Filter the records below and copy every line containing the word "components".

═════ Supplied information

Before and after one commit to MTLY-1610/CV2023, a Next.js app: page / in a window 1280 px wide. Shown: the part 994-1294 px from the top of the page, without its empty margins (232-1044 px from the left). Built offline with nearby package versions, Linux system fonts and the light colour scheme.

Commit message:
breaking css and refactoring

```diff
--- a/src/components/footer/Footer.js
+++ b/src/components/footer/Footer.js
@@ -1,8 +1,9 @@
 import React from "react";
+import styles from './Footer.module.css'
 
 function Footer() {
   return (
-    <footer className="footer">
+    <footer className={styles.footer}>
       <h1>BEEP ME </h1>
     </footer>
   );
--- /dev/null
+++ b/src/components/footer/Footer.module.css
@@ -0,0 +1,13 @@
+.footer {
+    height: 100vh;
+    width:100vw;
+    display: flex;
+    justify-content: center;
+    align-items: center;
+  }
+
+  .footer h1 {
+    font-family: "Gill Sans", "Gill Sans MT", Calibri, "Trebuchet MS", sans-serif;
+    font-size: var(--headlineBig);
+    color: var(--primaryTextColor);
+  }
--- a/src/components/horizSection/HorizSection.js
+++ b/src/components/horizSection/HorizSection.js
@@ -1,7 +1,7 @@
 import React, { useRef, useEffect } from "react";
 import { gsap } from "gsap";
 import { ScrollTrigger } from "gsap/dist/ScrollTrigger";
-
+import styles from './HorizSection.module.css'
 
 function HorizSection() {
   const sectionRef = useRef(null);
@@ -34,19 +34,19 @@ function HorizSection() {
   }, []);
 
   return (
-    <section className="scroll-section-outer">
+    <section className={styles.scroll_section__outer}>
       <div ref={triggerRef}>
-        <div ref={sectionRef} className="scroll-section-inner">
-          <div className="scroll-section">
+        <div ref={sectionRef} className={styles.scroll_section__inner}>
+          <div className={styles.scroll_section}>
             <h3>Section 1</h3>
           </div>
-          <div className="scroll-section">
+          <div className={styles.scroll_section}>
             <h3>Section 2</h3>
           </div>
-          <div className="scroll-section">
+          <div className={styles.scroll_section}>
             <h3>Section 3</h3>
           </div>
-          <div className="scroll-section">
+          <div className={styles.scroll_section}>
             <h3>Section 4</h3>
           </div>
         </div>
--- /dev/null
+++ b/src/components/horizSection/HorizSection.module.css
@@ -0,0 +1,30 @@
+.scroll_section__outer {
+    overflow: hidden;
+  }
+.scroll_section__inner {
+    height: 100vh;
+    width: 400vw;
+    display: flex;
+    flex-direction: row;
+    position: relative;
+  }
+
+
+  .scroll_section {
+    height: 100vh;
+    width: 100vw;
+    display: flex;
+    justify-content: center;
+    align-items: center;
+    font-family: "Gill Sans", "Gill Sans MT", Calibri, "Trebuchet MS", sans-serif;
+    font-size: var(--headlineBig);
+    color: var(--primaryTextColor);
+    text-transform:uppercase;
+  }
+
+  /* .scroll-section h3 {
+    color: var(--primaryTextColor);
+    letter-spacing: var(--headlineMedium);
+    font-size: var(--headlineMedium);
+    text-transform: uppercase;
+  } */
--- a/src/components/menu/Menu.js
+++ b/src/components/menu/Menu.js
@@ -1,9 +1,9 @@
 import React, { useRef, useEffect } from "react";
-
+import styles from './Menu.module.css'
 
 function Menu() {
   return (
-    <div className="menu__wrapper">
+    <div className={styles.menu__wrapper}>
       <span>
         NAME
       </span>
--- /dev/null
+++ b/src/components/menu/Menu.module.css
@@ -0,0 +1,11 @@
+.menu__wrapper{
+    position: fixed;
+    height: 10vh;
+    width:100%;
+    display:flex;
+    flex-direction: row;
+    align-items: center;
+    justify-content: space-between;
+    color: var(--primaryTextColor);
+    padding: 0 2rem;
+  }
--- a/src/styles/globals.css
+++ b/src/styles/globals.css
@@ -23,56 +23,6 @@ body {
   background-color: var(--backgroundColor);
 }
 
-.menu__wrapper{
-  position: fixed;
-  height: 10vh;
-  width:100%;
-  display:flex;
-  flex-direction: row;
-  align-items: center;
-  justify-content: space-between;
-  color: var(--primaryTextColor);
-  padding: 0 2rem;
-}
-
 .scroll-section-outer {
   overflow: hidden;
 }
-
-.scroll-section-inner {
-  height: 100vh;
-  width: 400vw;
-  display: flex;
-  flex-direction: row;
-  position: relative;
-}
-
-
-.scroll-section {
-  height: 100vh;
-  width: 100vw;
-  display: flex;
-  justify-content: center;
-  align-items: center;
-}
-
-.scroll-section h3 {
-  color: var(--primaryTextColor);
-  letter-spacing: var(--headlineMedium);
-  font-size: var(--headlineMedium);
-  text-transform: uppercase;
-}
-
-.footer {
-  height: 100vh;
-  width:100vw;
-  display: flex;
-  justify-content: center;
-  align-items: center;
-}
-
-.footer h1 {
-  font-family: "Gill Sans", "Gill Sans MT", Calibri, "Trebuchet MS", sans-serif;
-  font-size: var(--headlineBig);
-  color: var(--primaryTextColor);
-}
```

══════════

*Solved exercise*:
--- a/src/components/footer/Footer.js
+++ b/src/components/footer/Footer.js
+++ b/src/components/footer/Footer.module.css
--- a/src/components/horizSection/HorizSection.js
+++ b/src/components/horizSection/HorizSection.js
+++ b/src/components/horizSection/HorizSection.module.css
--- a/src/components/menu/Menu.js
+++ b/src/components/menu/Menu.js
+++ b/src/components/menu/Menu.module.css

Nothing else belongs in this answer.